ABOUT THIS EXERCISE
Pick out and copy every line below that has the word "lastCompletedDate".

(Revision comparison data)

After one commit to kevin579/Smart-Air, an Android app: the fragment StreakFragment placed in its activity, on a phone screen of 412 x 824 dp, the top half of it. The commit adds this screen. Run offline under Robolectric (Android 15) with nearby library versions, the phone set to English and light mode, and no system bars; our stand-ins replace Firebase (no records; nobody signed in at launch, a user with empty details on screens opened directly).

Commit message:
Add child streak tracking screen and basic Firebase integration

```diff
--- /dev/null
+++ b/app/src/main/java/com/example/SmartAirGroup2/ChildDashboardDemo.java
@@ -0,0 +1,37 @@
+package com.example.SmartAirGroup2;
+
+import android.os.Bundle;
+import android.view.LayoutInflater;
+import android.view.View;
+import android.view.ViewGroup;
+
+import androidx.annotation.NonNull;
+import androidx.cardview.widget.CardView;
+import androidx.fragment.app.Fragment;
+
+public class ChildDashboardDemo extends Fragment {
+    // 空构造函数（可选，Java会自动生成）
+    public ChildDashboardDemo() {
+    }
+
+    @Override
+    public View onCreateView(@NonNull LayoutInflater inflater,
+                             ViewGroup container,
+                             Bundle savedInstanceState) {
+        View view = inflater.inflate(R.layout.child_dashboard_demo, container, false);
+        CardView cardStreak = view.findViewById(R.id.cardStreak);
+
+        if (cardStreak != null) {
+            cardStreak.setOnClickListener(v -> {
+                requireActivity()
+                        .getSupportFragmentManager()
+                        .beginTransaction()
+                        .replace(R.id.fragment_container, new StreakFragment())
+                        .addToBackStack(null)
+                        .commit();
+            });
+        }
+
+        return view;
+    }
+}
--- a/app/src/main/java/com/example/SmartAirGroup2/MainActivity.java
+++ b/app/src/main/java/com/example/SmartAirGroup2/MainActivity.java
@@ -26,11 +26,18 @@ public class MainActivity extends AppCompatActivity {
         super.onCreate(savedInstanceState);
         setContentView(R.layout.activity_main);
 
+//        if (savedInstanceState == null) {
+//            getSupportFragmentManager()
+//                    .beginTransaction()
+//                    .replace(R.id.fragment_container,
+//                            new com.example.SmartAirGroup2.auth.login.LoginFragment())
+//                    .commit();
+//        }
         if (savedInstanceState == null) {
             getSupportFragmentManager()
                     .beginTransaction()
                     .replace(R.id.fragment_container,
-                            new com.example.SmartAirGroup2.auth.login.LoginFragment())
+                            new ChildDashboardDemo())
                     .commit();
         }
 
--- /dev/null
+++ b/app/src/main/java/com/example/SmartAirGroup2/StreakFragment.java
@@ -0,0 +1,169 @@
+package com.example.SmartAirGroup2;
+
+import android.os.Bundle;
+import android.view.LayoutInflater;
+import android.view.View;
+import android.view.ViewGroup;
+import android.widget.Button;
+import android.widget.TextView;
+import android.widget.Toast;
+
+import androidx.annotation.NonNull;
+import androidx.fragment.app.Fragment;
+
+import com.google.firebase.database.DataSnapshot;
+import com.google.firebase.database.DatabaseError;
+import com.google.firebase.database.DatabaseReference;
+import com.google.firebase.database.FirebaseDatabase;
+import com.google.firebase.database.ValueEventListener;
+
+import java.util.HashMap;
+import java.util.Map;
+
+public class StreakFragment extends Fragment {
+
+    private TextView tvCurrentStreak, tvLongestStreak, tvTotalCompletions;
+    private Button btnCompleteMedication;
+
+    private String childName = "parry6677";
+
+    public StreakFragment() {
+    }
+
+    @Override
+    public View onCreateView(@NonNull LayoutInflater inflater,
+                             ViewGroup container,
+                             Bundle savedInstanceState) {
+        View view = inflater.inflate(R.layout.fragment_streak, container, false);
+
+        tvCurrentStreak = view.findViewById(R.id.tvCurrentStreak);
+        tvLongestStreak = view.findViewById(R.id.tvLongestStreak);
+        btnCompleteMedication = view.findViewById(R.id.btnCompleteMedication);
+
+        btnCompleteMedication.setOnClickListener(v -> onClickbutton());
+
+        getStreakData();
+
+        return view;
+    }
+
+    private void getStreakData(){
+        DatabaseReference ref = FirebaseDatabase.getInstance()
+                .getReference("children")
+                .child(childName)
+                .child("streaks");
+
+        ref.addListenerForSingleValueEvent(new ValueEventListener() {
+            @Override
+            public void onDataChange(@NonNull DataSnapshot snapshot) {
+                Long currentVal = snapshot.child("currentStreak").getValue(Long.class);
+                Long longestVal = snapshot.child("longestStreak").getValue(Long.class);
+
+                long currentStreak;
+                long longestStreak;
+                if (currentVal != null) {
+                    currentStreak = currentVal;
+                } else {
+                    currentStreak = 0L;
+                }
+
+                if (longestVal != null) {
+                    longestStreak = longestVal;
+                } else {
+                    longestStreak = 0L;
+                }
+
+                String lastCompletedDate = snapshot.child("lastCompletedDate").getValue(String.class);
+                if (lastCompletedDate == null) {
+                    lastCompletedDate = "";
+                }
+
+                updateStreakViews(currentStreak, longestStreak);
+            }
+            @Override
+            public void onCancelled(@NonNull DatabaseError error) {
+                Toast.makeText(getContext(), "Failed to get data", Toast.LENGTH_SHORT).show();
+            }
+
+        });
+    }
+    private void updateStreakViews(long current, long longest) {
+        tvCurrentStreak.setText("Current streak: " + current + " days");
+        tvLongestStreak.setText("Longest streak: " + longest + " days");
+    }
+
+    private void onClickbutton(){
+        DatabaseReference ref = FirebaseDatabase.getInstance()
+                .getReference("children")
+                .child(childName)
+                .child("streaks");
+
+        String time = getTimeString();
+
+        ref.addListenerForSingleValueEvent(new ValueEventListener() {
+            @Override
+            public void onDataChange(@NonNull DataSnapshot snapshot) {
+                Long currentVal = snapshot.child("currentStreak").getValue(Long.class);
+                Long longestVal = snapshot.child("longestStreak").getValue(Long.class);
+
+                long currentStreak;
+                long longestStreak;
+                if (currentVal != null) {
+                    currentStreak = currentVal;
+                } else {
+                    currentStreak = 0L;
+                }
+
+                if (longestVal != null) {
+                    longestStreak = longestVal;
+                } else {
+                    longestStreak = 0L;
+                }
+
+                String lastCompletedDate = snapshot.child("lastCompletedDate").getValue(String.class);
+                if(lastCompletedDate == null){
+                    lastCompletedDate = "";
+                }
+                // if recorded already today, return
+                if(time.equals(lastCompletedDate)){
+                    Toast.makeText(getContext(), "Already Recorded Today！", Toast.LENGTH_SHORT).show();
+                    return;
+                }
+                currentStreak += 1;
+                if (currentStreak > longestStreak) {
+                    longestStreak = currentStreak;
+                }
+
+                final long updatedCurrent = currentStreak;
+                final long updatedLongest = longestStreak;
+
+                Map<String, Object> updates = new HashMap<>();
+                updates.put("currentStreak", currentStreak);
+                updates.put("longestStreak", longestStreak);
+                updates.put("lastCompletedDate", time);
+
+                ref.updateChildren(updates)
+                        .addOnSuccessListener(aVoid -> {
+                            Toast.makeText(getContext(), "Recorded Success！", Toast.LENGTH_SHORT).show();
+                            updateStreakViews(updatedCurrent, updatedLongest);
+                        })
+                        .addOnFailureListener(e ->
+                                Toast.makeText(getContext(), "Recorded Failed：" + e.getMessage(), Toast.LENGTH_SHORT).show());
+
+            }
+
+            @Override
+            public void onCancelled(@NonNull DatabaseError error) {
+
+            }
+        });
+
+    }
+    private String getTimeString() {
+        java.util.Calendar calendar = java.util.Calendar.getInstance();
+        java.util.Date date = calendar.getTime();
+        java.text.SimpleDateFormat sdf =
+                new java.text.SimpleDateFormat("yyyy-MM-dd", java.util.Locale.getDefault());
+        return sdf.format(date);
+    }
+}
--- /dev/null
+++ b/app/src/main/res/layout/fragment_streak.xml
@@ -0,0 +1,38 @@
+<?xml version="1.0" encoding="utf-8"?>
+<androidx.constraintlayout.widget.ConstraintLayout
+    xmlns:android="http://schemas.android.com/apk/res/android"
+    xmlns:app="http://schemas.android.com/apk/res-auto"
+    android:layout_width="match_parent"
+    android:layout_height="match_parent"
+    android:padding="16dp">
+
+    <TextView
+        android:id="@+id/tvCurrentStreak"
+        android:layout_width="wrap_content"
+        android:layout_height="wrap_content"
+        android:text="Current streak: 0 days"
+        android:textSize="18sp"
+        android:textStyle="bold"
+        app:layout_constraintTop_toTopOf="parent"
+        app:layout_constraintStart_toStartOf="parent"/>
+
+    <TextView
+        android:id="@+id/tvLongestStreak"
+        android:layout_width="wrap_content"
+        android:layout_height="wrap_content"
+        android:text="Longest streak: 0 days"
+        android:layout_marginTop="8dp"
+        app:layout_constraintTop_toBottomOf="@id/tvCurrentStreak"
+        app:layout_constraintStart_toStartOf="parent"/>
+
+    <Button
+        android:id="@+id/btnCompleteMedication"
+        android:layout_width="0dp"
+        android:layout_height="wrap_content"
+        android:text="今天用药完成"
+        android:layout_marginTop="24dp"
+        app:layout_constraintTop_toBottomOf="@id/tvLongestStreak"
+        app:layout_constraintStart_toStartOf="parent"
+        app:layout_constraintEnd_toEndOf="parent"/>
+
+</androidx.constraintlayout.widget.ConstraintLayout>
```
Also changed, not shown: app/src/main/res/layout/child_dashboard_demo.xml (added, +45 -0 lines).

---

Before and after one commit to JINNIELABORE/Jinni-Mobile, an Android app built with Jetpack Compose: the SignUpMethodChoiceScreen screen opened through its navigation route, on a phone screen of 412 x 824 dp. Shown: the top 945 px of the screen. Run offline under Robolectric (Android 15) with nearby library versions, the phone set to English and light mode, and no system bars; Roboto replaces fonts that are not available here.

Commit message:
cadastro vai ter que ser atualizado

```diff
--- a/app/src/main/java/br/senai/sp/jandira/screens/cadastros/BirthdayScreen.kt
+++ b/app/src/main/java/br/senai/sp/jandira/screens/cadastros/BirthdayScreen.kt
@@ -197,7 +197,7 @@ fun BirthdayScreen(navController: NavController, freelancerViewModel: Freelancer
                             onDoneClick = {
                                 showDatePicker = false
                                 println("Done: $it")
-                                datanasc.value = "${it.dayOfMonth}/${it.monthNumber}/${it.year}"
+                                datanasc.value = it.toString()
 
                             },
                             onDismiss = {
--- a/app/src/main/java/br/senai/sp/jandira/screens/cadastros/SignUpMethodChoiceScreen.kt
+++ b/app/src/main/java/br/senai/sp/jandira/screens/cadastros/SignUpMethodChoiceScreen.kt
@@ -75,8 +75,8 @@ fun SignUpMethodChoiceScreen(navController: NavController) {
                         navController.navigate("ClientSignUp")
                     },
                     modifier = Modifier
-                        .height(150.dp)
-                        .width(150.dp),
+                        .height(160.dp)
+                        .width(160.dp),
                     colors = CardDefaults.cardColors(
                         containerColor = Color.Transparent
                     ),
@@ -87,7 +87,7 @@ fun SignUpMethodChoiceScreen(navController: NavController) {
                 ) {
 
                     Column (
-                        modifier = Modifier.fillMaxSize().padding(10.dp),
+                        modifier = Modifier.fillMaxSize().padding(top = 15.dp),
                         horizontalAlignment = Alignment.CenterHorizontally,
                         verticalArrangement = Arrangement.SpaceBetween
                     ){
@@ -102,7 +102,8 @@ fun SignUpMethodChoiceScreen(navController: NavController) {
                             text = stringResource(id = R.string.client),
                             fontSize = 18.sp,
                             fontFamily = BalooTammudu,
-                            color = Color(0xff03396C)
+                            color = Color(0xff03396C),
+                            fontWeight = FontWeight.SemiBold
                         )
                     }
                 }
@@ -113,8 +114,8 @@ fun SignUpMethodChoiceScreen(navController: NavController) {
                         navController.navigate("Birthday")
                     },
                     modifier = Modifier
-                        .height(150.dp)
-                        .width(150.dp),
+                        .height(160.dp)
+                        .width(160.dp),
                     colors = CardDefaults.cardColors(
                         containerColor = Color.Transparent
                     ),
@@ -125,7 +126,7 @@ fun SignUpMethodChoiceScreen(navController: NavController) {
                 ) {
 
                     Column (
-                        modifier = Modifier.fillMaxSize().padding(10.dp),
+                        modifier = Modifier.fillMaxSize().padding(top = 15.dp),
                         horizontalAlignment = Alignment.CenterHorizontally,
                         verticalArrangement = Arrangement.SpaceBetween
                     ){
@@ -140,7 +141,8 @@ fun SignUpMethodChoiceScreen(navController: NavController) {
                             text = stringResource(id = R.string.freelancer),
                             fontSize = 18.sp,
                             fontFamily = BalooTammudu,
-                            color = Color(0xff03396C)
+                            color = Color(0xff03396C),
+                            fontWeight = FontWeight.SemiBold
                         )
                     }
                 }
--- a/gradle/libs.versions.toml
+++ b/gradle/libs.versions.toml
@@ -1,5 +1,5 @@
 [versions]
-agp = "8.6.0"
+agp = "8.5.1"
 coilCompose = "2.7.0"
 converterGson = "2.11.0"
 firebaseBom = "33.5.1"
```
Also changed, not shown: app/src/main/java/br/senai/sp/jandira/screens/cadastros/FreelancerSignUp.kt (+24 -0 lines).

...

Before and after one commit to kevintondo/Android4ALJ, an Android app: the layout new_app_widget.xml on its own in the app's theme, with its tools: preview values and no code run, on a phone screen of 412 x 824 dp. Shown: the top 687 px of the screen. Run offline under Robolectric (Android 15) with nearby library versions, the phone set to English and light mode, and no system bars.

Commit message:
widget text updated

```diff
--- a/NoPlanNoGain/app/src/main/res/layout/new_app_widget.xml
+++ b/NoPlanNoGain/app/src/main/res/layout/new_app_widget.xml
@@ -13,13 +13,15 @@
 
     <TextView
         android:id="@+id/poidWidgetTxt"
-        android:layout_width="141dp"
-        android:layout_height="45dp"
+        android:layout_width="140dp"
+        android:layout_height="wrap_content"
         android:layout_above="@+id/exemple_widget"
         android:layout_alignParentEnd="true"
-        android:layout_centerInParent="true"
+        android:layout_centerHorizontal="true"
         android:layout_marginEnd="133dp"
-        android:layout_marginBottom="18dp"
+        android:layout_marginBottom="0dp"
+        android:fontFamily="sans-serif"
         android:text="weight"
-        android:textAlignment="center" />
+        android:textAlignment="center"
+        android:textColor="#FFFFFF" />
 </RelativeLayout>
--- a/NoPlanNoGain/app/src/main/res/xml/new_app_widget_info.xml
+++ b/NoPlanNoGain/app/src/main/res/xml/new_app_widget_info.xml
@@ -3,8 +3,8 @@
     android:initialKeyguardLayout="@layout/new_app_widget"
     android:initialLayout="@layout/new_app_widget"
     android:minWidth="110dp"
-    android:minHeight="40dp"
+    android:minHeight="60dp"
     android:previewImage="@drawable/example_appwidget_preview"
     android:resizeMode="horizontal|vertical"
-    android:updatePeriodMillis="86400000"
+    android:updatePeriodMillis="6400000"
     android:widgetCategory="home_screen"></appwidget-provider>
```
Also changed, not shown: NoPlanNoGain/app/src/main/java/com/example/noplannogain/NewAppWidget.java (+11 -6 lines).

PROBLEM SOLUTION
+                String lastCompletedDate = snapshot.child("lastCompletedDate").getValue(String.class);
+                if (lastCompletedDate == null) {
+                    lastCompletedDate = "";
+                String lastCompletedDate = snapshot.child("lastCompletedDate").getValue(String.class);
+                if(lastCompletedDate == null){
+                    lastCompletedDate = "";
+                if(time.equals(lastCompletedDate)){
+                updates.put("lastCompletedDate", time);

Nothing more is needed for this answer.